(PHOTO: JESSE WARD/FOR NEW YORK DAILY NEWS)
An ex-Brooklyn prosecutor in an ill-fated love triangle broke down as she admitted Monday to snooping on another prosecutor and a married detective with bogus wiretap orders.
“I knew my conduct was illegal,” Tara Lenich said Monday in Brooklyn federal court, her voice going shaky while she fessed up to the forged judicial documents. “I’d just like to apologize and say I’m so sorry for my actions and for everyone that they affected.”
That’s when Lenich, 41, began to cry.
She needed a moment before she could continue with her guilty plea to the charges that derailed her high-flying position as deputy chief of the Brooklyn District Attorney’s Violent Criminal Enterprises Bureau.
The case was done even before it started.
Just last Monday, Brooklyn federal prosecutors charged Lenich with two counts of illegal interception of communications. Those were the same charges she copped to a week later.
Lenich turned the clout and reach of her office and the state court system into her gossipy go-between — allegedly to keep up on what was up with Detective Jarrett Lemieux and Brooklyn Assistant District Attorney Stephanie Rosenfeld.
She was arrested in her office and fired the same day in November 2016.
When the scandal broke, the Brooklyn District Attorney’s office charged Lenich with offenses including criminal possession of a forged instrument. The state case was dismissed Friday.
“From the beginning, Ms. Lenich wanted to fully accept responsibility for her actions in this case,” Moe Fodeman, one of Lenich’s lawyers, said Monday.

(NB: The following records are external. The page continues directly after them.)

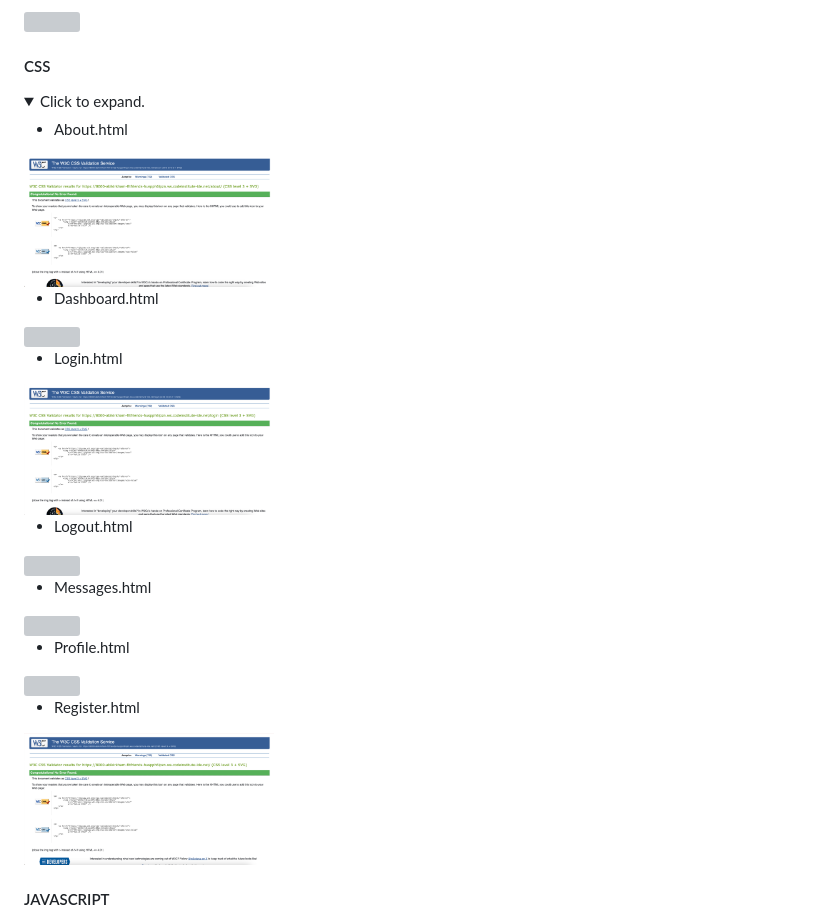
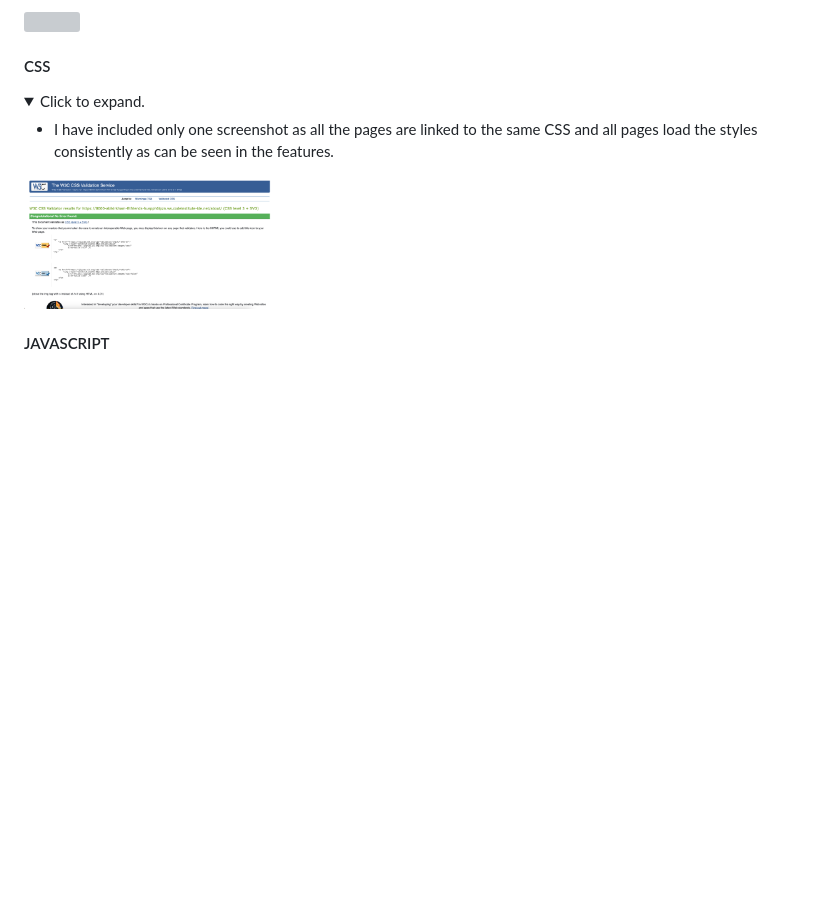
Before and after one commit to abikirkham/FitFriends, a Markdown page: README.md, the part around the change printed below. GitHub-like rendering; folded sections open; blank space fills up the shorter version; grey boxes are pictures that could not be loaded.

```diff
--- a/README.md
+++ b/README.md
@@ -301,31 +301,10 @@ Click "Deploy Branch".
 <details>
 <summary>Click to expand.</summary>
 
-- About.html
+- I have included only one screenshot as all the pages are linked to the same CSS and all pages load the styles consistently as can be seen in the features.
 
 <img src="static/images/about-css-checker.png" width="250px">
 
-- Dashboard.html
-<img src="">
-
-- Login.html
-
-<img src="static/images/login-css-checker.png" width="250px">
-
-- Logout.html
-<img src="">
-
-- Messages.html
-<img src="">
-
-- Profile.html
-<img src="">
-
-- Register.html
-
-<img src="static/images/home-css-checker.png" width="250px">
-
-</details>
 
 #### JAVASCRIPT
 
```
Also changed, not shown: other parts of README.md (+19 -12 lines), static/images/issue1.png (added), static/images/issue2.png (added).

On the books, Lenich is looking at up to five years on each count.
But during the plea proceedings before Judge William Kuntz, Fodeman pointed out that under the case’s circumstances, estimated guidelines could put any sentence between eight and 14 months. That time could be served under house arrest or at a halfway house, according to Fodeman.
“We take comfort in knowing Judge Kuntz will consider Ms. Lenich’s otherwise exemplary professional and personal life when she’s sentenced,” Fodeman said.
No sentencing date has been set for Lenich, whose law license looks to be on life support.
The Daily News first reported Lenich’s plan to give up the federal case last week.